▶ _Goal of the exercise_
Nothing belongs in the answer except the lines of the material that include "fonts".

▶ _The data_
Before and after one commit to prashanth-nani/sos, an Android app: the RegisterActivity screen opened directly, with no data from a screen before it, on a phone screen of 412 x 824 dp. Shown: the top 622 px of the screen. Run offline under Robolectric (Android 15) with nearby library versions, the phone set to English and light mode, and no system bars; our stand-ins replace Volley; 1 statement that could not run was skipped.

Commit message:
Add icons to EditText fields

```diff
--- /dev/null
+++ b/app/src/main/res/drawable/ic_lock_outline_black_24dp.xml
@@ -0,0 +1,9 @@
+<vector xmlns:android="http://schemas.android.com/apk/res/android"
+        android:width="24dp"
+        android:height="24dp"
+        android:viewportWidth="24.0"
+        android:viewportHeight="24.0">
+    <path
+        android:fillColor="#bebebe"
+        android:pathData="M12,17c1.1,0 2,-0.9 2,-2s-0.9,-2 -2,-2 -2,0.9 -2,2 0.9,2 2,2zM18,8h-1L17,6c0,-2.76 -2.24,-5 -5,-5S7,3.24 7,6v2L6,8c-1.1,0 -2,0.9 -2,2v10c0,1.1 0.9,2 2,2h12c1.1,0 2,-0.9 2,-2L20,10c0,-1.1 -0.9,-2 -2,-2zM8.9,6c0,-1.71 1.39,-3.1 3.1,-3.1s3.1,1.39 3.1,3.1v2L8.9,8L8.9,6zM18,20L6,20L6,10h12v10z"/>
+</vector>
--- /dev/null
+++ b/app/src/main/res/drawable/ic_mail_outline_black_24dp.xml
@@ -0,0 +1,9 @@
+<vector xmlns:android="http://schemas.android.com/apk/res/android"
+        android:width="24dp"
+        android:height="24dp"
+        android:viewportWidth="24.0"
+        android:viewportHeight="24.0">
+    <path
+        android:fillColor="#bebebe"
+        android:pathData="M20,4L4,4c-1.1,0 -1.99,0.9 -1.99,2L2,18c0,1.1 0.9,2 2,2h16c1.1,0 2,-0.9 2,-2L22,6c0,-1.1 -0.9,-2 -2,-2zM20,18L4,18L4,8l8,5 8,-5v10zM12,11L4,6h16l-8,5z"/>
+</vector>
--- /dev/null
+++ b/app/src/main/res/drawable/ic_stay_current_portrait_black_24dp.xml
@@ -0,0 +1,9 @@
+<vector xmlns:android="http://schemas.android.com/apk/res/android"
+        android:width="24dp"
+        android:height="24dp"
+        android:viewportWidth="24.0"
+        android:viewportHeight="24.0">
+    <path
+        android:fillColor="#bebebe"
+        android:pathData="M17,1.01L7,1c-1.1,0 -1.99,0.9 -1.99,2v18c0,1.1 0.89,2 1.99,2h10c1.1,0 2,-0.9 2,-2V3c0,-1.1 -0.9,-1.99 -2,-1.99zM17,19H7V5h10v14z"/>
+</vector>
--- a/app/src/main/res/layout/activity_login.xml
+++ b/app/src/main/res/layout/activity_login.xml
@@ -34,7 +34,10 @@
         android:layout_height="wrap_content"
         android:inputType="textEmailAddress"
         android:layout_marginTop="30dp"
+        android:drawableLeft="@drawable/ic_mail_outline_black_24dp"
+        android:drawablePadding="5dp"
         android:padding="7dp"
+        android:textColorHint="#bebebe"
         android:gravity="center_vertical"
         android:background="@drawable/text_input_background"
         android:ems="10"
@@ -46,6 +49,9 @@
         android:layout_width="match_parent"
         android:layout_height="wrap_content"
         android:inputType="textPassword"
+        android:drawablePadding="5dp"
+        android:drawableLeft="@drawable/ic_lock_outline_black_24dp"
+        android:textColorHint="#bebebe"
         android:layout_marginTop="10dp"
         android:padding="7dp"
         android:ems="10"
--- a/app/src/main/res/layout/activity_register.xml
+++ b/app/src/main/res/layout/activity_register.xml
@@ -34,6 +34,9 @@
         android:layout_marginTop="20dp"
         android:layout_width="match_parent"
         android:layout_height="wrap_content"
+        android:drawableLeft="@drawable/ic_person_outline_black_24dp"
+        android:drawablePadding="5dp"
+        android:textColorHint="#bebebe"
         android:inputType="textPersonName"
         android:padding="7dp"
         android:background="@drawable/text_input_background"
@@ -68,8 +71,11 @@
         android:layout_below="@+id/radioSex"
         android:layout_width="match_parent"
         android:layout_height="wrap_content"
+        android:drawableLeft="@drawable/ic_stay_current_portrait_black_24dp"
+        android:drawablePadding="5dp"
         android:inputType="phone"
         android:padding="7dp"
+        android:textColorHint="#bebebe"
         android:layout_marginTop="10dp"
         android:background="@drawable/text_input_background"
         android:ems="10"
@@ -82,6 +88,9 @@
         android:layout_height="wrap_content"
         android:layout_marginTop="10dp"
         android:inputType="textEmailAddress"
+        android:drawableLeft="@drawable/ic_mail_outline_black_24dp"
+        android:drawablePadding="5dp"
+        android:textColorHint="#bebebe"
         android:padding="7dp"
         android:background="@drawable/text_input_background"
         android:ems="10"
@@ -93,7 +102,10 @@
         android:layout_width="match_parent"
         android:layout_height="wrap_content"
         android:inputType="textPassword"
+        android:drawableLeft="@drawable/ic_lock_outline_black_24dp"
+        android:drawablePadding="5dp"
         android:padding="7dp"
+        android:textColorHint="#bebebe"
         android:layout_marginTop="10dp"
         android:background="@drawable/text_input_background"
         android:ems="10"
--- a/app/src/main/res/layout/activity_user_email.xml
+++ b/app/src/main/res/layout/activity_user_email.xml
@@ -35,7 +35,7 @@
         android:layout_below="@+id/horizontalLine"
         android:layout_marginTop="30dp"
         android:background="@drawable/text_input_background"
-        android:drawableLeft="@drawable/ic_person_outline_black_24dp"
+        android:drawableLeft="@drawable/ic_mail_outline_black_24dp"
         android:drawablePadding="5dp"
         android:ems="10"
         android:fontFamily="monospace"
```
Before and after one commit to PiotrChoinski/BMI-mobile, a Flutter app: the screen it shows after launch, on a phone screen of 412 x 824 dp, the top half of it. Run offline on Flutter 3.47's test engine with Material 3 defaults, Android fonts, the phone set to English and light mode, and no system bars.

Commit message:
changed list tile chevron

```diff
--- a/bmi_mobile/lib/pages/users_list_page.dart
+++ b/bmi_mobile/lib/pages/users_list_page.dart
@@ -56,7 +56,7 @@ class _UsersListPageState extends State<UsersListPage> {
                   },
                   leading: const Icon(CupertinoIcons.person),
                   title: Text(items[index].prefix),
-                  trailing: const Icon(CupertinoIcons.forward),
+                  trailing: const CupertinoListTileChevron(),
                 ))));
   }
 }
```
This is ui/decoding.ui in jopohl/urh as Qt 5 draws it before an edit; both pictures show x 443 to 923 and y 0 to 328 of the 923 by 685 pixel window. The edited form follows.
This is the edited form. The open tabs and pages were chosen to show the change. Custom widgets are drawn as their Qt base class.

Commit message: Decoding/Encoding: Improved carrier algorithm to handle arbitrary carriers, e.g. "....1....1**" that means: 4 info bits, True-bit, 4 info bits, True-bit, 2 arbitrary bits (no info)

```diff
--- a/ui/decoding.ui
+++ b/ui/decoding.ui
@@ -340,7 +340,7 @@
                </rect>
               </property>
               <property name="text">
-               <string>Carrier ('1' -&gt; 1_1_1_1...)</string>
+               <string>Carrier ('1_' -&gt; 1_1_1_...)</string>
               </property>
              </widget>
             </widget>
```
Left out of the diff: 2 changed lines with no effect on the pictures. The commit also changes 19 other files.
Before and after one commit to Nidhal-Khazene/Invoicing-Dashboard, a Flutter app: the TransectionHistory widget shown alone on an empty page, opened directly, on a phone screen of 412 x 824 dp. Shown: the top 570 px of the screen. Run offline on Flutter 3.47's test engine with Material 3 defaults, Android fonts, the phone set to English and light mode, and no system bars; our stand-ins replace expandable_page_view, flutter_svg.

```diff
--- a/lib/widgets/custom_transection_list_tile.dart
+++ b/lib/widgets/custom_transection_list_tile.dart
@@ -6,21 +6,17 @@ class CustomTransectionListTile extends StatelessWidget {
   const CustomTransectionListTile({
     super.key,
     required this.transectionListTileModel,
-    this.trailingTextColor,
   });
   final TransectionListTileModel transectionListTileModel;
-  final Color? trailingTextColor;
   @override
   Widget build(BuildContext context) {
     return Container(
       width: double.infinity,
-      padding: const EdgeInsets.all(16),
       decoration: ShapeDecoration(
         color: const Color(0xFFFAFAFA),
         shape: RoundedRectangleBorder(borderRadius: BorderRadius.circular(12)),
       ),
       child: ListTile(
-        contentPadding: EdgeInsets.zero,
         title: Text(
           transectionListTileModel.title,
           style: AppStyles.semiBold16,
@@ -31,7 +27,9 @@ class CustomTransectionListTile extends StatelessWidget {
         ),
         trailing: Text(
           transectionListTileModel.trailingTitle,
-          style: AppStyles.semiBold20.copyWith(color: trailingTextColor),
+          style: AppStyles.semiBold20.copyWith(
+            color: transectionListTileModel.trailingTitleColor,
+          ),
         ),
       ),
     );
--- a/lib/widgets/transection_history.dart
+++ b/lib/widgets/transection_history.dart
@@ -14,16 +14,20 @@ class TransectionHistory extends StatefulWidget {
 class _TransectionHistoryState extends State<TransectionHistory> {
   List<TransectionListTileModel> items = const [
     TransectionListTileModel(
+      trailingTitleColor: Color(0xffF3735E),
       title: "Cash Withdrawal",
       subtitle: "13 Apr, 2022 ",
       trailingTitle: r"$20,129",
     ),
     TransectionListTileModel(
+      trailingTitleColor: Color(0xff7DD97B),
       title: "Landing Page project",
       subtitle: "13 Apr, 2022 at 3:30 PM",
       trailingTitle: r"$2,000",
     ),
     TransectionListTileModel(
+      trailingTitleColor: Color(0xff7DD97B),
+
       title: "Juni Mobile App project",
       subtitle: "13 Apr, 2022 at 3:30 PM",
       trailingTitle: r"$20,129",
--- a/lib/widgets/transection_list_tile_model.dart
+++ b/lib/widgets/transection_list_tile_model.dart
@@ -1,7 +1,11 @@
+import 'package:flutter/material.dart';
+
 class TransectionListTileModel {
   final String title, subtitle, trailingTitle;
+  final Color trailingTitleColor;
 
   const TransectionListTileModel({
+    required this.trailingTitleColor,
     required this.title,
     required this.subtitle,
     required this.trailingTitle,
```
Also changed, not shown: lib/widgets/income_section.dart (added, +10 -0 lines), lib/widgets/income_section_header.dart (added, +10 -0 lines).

▶ _Expected answer_
Before and after one commit to PiotrChoinski/BMI-mobile, a Flutter app: the screen it shows after launch, on a phone screen of 412 x 824 dp, the top half of it. Run offline on Flutter 3.47's test engine with Material 3 defaults, Android fonts, the phone set to English and light mode, and no system bars.
Before and after one commit to Nidhal-Khazene/Invoicing-Dashboard, a Flutter app: the TransectionHistory widget shown alone on an empty page, opened directly, on a phone screen of 412 x 824 dp. Shown: the top 570 px of the screen. Run offline on Flutter 3.47's test engine with Material 3 defaults, Android fonts, the phone set to English and light mode, and no system bars; our stand-ins replace expandable_page_view, flutter_svg.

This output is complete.